The year is 2009 and Todd Bol is standing in front of his garage, staring at the old wooden door. His heart is heavy, waterlogged with grief after the loss of his mother. A gifted school teacher and dedicated book-lover, it was his mom who had inspired Todd to follow in her footsteps and become a school teacher himself. Something within that beaten up garage door is calling out to him. An idea begins to form, hazy at first, a vague desire to reinvent the past and give new life to something that can no longer go on in its present state. But as his body works on pulling the door apart and compiling the scrap wood, his mind concocts a more distinct plan.
The Invention of the Iconic Mini-schoolhouse Library
What Todd resurrected from his rough pile of materials that day was a miniature replica of an old schoolhouse, red roof and all. The tiny building had a clear set of doors on the front that could be opened to grant access to the treasures within. Todd placed his creation on a post which he secured in his front yard in Hudson, Wisconsin. As for the treasures? Some of his mother’s favorite books, of course.
Little did Todd know his humble invention possessed the right kind of magic to start a worldwide phenomenon. Speaking to The Washington Post, Todd described the early days of that first mini-schoolhouse. “I put up my library and noticed my neighbors talking to it like it was a little puppy, And I realized there was some kind of magic about it.” Realizing that this quaint little creation was really connecting with people, Todd was inspired to spread the idea.

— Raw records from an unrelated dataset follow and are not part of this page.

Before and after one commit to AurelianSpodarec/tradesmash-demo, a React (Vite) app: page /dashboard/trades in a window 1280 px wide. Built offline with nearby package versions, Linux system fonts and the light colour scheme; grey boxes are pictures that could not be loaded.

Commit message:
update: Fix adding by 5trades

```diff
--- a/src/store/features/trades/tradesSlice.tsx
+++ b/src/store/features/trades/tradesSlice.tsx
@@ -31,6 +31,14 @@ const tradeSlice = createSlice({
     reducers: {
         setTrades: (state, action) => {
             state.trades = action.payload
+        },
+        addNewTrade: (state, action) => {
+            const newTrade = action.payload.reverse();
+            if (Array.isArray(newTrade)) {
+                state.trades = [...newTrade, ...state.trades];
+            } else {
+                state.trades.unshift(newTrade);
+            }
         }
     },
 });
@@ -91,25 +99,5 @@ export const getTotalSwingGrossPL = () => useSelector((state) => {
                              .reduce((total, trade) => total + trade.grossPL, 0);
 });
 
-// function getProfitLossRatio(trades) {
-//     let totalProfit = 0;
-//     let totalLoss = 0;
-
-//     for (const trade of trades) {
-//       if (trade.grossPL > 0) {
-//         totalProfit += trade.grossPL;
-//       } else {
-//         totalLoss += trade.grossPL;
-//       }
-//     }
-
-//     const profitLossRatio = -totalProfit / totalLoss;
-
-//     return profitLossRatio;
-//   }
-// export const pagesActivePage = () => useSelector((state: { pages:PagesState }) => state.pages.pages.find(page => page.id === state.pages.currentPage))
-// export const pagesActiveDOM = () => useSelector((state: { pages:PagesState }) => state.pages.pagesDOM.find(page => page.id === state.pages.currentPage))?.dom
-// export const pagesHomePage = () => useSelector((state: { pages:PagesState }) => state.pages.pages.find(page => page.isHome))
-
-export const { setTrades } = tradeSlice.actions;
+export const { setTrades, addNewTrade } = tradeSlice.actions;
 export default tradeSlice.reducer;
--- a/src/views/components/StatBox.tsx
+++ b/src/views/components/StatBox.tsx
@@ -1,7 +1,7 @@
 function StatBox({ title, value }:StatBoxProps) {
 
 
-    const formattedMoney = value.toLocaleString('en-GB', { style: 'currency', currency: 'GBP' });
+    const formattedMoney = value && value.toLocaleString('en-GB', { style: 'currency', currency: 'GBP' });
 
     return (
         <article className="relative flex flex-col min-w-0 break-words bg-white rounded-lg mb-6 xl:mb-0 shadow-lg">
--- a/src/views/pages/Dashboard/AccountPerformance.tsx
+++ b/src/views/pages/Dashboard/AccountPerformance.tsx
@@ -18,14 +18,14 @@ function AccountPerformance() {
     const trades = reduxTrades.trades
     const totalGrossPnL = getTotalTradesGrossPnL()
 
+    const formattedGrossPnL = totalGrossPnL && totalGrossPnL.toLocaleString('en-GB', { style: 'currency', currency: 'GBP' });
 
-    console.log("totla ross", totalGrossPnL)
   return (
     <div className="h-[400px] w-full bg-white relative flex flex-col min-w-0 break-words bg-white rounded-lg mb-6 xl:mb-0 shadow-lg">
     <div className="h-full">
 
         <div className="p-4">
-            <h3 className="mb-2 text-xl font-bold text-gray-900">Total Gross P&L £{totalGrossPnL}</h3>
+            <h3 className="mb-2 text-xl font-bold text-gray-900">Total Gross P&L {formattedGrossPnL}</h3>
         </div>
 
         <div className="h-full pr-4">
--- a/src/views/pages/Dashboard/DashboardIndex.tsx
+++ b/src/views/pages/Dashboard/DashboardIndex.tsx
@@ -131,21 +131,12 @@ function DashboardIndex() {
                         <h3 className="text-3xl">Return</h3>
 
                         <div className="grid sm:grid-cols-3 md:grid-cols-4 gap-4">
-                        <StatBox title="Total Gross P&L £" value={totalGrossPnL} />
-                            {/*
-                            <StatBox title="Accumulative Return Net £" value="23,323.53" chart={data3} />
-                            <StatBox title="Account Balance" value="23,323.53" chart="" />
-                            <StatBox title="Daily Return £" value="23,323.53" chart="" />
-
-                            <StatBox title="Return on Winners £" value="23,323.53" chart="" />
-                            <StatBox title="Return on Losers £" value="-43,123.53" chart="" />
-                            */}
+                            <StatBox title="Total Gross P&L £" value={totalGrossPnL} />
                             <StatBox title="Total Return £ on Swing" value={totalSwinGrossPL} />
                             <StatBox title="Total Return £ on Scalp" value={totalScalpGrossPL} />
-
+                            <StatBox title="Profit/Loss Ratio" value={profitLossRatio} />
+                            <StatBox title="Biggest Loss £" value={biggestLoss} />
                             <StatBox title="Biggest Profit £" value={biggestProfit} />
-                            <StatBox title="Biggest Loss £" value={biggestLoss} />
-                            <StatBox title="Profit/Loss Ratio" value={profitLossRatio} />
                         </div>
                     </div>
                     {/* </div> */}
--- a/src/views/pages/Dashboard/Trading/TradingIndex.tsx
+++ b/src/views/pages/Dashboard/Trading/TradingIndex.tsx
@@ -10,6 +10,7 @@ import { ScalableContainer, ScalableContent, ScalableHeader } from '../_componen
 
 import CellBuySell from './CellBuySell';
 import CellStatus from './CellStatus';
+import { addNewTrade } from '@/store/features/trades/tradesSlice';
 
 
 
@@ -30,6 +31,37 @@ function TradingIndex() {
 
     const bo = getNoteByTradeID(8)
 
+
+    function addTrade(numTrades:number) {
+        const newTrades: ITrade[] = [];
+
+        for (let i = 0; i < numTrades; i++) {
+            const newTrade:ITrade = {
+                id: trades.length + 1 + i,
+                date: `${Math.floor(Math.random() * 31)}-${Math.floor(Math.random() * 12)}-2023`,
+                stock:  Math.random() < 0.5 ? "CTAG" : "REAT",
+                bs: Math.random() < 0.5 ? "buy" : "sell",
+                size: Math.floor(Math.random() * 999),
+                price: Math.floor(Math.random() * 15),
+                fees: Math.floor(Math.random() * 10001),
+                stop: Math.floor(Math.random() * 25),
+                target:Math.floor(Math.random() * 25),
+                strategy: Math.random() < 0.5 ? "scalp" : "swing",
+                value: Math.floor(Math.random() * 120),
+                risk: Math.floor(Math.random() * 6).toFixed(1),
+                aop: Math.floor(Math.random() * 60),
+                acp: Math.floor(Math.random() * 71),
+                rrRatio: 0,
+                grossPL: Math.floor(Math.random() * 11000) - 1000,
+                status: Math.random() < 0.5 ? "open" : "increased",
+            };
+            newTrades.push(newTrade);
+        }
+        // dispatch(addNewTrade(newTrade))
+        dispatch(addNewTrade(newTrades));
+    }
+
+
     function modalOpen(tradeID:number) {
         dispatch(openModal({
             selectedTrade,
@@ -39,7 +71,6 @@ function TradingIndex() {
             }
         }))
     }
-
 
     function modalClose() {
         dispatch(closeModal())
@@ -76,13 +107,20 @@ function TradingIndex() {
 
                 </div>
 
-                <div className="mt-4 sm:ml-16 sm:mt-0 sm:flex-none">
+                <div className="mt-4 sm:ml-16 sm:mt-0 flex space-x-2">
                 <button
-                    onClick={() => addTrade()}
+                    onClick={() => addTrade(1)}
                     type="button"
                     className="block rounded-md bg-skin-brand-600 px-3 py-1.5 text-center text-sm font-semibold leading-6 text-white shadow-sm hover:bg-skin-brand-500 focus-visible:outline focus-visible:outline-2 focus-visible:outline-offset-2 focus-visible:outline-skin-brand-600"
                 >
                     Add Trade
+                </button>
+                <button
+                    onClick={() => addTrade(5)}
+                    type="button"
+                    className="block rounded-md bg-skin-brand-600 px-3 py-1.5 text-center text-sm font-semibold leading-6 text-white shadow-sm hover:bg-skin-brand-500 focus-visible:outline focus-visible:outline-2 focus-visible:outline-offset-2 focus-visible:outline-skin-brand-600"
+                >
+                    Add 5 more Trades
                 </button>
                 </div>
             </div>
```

Enlisting the help of a friend, Todd began building more boxes and giving them away so that they could be placed in more and more neighborhoods. By 2011, the movement had gained national media attention in the U.S. From there, demand for the neighborhood libraries skyrocketed and Todd formed an official non-profit organization – Little Free Library – to manage everything.
The Little Free Library Legacy: A Worldwide Phenomenon
These humble little boxes had a remarkable impact on one of the leading causes of depression in the modern era: social isolation. The boxes foster a sense of ownership and connection within the neighborhood, creating a common space where people feel comfortable to come and go and commune with each other, sharing books and the occasional neighborly chat.
While the idea may be simple, its effects have been nothing short of phenomenal. Today, more than 75,000 Little Free Library boxes have been created and distributed on a worldwide scale. You can find them in Los Angeles police stations, Wisconsin prisons, New York City subway stations, Irish hospitals, Ugandan refugee camps, outside schools in Sudan and even in Siberia, providing reading materials for reindeer herders. Every state in America has a fleet of boxes and more than 88 countries have joyfully adopted the concept.
Ever the loving philanthropist, Todd didn’t stop there. He expanded his non-profit to include the Action Book Club. Partnered with the New York Times Learning Network (among others), this arm of Todd’s organization is aimed at encouraging people to read books on timely and relevant social topics, engage in discussions about them, and then take it a step further by transforming this new-found knowledge into projects aimed at serving the community. In a separate project, Todd also founded a company that funds the provision of nurses to the U.S. to help combat the nursing shortage.
While this inspirational figure passed away in 2018 (at just 62 years of age) from pancreatic cancer, his legacy will live on so long as the Litte Free Library movement continues. So, next time you see one of these sweet little schoolhouses on a neighbor’s front lawn, spare a thought for the beautiful soul who invented it, and of course, be sure to check out the treasures that lie within.